As coal consumption surges amid energy market turmoil, global efforts to slash the use of the most polluting fossil fuel by 2050 appear increasingly challenged. Several countries are now eyeing a strategy for using nuclear power that could reduce their reliance on fossil fuels over the coming years: installing small modular reactors (SMRs) on or near the site of retired coal fired plants.
From economics to preservation of the environment, projects in countries including France, India, Poland, Romania, the United Kingdom and the United States aim to benefit from such a strategy. For example, repurposing fossil plants with SMRs, besides helping lower emissions and maintain energy security, could also ensure a just economic transition for local communities. But several challenges must be addressed before such an approach can be widely adopted, according to speakers at a recent IAEA webinar, including testing and demonstrating SMRs.
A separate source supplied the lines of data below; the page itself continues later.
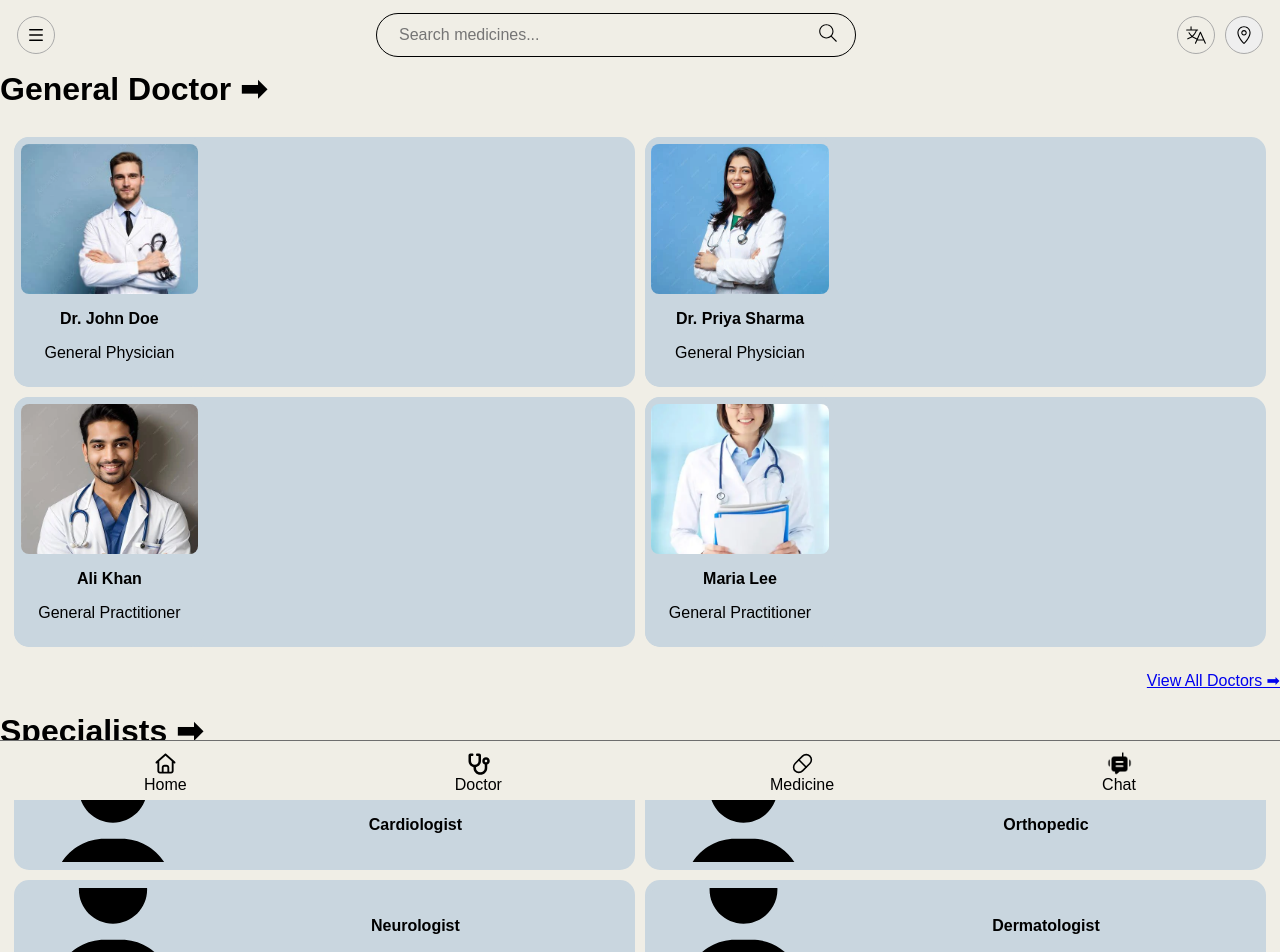
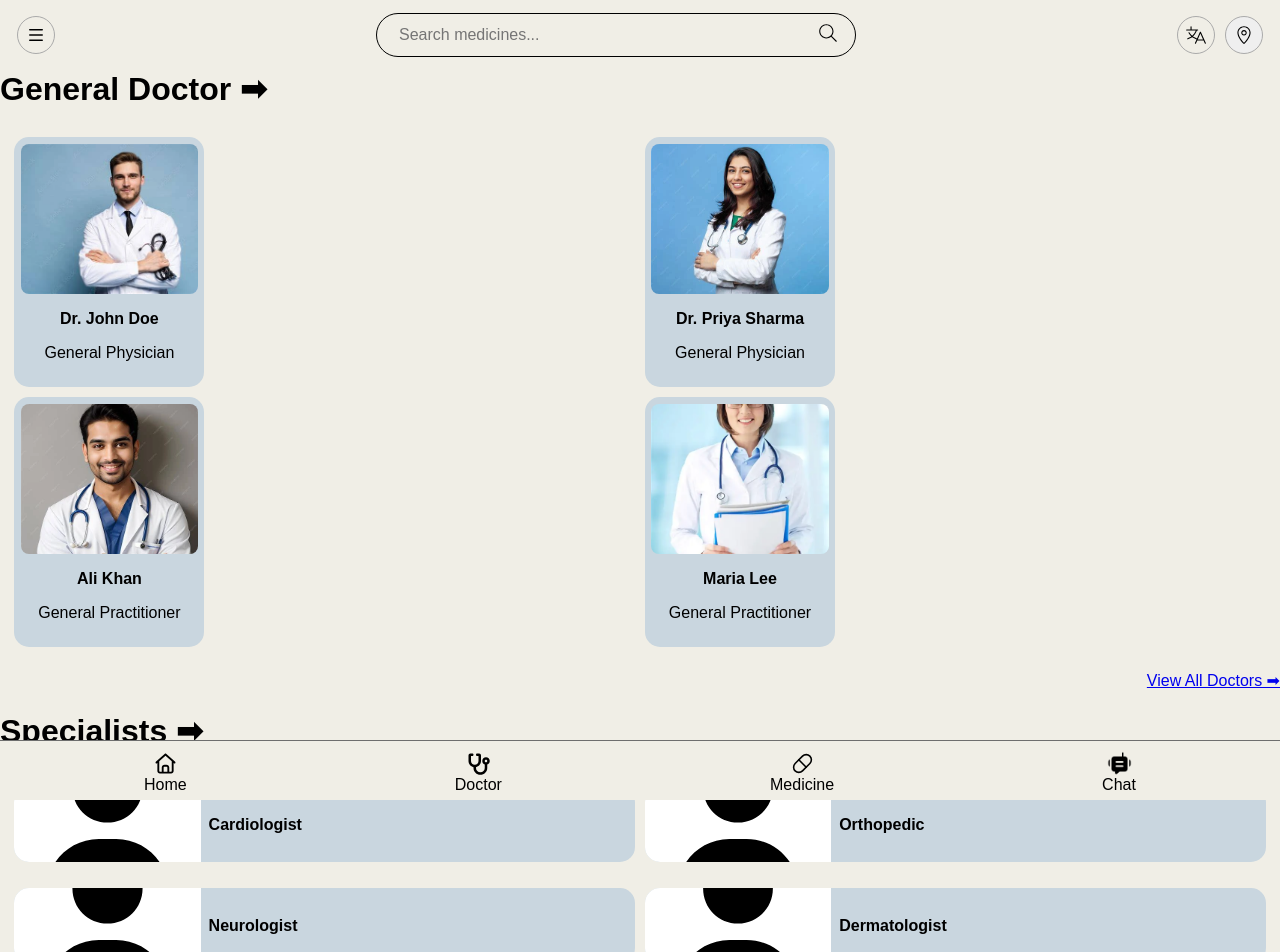
Before and after one commit to RURAL-MEDIC/Healplus, a React (Vite) app in the folder vanilla-frontend/: page /doctor in a window 1280 px wide. Shown: the top 952 px of the page. Built offline with nearby package versions, Linux system fonts and the light colour scheme.

Commit message:
Card.jsx working &  implemented for doctor.jsx and allgeneraldoctor.jsx

```diff
--- a/vanilla-frontend/src/components/Card.jsx
+++ b/vanilla-frontend/src/components/Card.jsx
@@ -17,7 +17,7 @@ const Card = ({ variant, img, title, info, path, children }) => {
   );
 
   return path ? (
-    <Link className="card card-link" to={path}>
+    <Link className="card-link" to={path}>
       {cardContent}
     </Link>
   ) : (
--- a/vanilla-frontend/src/styles/Card.css
+++ b/vanilla-frontend/src/styles/Card.css
@@ -1,20 +1,36 @@
+/*------ Commomn css for all card ------*/
+
 .card{
   background-color: #c9d6df;
+  padding: 0;
   border-radius: 15px;
   display: flex;
   flex-direction: column;
   text-align: center;
   text-decoration: none;
   color: #000000;
-  transition: transform 0.2s ease, box-shadow 0.2s ease;
+  transition: transform 0.2s ease, box-shadow 0 .2s ease;
   overflow: hidden;
 }
 
-.card.card-link{
+.card .card-image img {
+  width: 100%;
+  height: 100%;
+  object-fit: cover; /* important: scales image to fill container without stretching */
+  object-position: center;
+  display: block;
+}
+
+.card .card-details {
+  flex: 1;
+  overflow-y: auto;
+}
+
+.card-link{
   text-decoration: none;
 }
 
-/* Doctor card */
+/*------ Medium card for Doctor ------*/
 
 .card.medium-card {
   width: 190px;
@@ -29,6 +45,8 @@
   border-radius: 8px;
 }
 
+/*------ Small cardd for Doctor ------*/
+
 .card.small-card {
   width: 190px;
   height: 250px;
@@ -42,12 +60,12 @@
   border-radius: 8px;
 }
 
+/*------ Collumn card for specialist ------*/
 
 .card.collumn-card{
   height: 75px;
   max-width: 100%;
   margin: 0.5rem 0;
-  padding: 0.5rem;
   display: flex;
   flex-direction: row;
   align-items: center;
@@ -58,17 +76,18 @@
 
 .card.collumn-card .card-image{
   flex: 0 0 30%;
+  height: 100%;
+  background: #ffffff;
 }
 
-.card .card-image img {
-  width: 100%;
-  height: 100%;
-  object-fit: cover; /* important: scales image to fill container without stretching */
-  object-position: center;
-  display: block;
+.card.collumn-card .card-image img {
+  max-height: 75px;
 }
 
-.card .card-details {
-  flex: 1;
-  overflow-y: auto;
+.card.collumn-card .card-details{
+  flex: 0 0 70%;
+  height: 100%;
+  display: flex;
+  align-items: center;
+  padding: 0.5rem;
 }
--- a/vanilla-frontend/src/styles/Doctor.css
+++ b/vanilla-frontend/src/styles/Doctor.css
@@ -28,32 +28,6 @@
   text-align: end;
 }
 
-.specialists-list-container
-  .specialist-container
-  .specialist-card
-  .specialist-icon {
-  flex: 0 0 30%;
-}
-.specialists-list-container
-  .specialist-container
-  .specialist-card
-  .specialist-icon
-  img {
-  max-height: 75px;
-}
-
-.specialists-list-container
-  .specialist-container
-  .specialist-card
-  .specialist-name {
-  background: #f5f5f5;
-  flex: 0 0 70%;
-  height: 100%;
-  display: flex;
-  align-items: center;
-  padding: 0.5rem;
-}
-
 .specialists-list-container .view-all-specialists {
   text-align: end;
 }
```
“There is a rising need to replace coal with nuclear – how can we do that? On one side, we should accelerate SMR deployment and on the other the decommissioning of coal stations. To achieve those two goals, using existing coal sites to implement nuclear projects can facilitate this switch,” said Anne Falchi, Head of Strategy, Nuclear New Build at EDF. “Repurposing coal stations would actually be a facilitator of getting rid of coal.”
Coal is responsible for the largest share of CO2 emissions from the energy sector, making its phase-out key to tackling climate change. But while the COP26 climate summit last November agreed to accelerate efforts towards a “phasedown” of unabated coal-fired power stations, coal demand may reach a record high in 2022 as countries grapple with high energy prices amid the current market turmoil.
The situation, dubbed “the first global energy crisis” by International Energy Agency Executive Director Fatih Birol, underscores how affordable and reliable electricity remains an essential asset of modern economies. Given that coal provides more than one third of the world’s electricity, there is scope for nuclear to over time replace it as a low-carbon primary energy source that provides 24/7 supply security.
More than 70 SMR designs are at different stages of development worldwide, with SMR units now operating in China and Russia. Repurposing coal plants with SMRs would enable the continuation of power production for local customers. Their generation capacity, between 200 MWe and 400 MWe, is similar to that of a typical coal fired plant, therefore these SMRs would also be suited to existing grid connections.
Cost saving factors could include avoiding land acquisition for the SMR plant, having an existing water source as well as rail and road connectivity, and a pool of trained human resources within commuting distance, according to Arun Kumar Nayak of the Reactor Technology Division at the Bhabha Atomic Research Centre in Mumbai, India.
“Nuclear energy is uniquely positioned to redirect workers from the retired fossil fuel industry to the nuclear power plant, preserving steady power generation,” said Aline des Cloizeaux, Director of the IAEA Division of Nuclear Power. “Professional communities would benefit from this transition with new job opportunities,” which are likely to continue to offer the highest salaries in the clean energy sector.
Many of the balance of plant (BOP) systems used for running the coal-fired plant can also be repurposed for use with an SMR. These include plant make-up water and water storage systems; desalination plants; compressed air systems; chemical stores; technical gases storage system; wastewater treatment systems; mobile lifting equipment; and cooling towers.
“This gives you a feel for how many things at a traditional power plant we can immediately beg, borrow and steal,” said Harry Keeling, Vice President, Strategy & Business Development at Rolls-Royce Rolls Royce SMR in the United Kingdom, which is exploring siting SMRs at disused coal plants. “And this is before we even talk about the connection to grid, the substations you need.”
Supply chains are also similar for coal and nuclear plants, meaning jobs can be preserved, while the cost of finance for nuclear, always such a significant part of the total price, can be reduced, according to Keeling. This would create a competitive cycle in the finance community for nuclear on the back of lower capital costs.
Nevertheless, challenges remain to implementing this transition scenario. First, wider deployment of SMRs is expected after 2030 pending their successful testing, demonstration and regulatory licensing. Then there are issues related to decontamination of coal plant sites, nuclear safety, emergency preparedness and response, nuclear waste disposal and public opinion.
Still, two countries are making advances towards repurposing coal plants for SMRs.
In Romania, state nuclear power corporation S.N. Nuclearelectrica conducted engineering studies, technical reviews, and licensing and permitting activities at coal plant sites as part of a plan to site SMRs. On 23 May, Romania announced a site in Doicesti where there is currently a coal plant would be the preferred location for the country’s first SMR deployment.
In the US, the utility PacifiCorp has plans to reduce its coal fleet by two-thirds by 2030 and replace some of that with nuclear. After an extensive evaluation process of four brownfield sites, a location near the coal-fired Naughton power plant, which is due to retire in 2025, was selected as the preferred site for a sodium-cooled fast reactor with a molten salt-based energy storage system.